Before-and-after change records
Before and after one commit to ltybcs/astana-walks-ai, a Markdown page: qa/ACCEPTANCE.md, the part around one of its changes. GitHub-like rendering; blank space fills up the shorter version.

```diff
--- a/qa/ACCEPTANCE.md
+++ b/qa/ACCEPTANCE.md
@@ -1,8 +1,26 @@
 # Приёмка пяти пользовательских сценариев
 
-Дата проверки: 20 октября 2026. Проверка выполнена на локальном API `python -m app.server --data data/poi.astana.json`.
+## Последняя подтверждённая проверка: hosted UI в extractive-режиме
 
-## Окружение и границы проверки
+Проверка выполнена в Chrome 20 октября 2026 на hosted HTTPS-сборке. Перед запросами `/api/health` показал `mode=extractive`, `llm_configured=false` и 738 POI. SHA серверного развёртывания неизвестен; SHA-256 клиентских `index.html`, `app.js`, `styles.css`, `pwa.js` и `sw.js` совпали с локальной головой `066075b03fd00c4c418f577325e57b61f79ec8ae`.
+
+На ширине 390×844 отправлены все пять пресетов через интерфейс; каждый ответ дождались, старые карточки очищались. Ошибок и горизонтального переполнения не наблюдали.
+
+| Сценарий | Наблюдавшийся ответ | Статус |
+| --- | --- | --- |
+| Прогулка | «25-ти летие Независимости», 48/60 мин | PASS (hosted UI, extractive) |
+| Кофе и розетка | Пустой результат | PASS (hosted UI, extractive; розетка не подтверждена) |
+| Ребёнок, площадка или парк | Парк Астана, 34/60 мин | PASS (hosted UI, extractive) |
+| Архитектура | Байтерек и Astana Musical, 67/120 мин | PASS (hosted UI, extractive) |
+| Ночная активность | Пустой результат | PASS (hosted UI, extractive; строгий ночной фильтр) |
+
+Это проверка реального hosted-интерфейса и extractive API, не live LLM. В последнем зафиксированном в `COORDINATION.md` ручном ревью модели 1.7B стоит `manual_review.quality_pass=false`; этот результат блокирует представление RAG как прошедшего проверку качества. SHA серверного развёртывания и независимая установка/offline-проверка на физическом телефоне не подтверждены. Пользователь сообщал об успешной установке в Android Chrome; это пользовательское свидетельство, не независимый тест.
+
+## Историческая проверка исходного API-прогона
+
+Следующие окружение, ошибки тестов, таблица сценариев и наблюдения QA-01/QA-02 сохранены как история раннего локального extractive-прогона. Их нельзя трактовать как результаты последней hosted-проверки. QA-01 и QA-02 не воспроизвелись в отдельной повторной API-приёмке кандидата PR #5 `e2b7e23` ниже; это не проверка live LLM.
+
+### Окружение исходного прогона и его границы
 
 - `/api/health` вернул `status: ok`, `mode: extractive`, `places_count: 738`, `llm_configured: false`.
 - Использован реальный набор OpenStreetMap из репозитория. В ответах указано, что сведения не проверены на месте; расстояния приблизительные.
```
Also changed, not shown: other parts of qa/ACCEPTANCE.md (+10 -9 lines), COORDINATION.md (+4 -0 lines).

*TASK BRIEF*. Count the lines in the records above that contain the word "прогона", and give only that number.

*REPLY TO THE TASK*. 3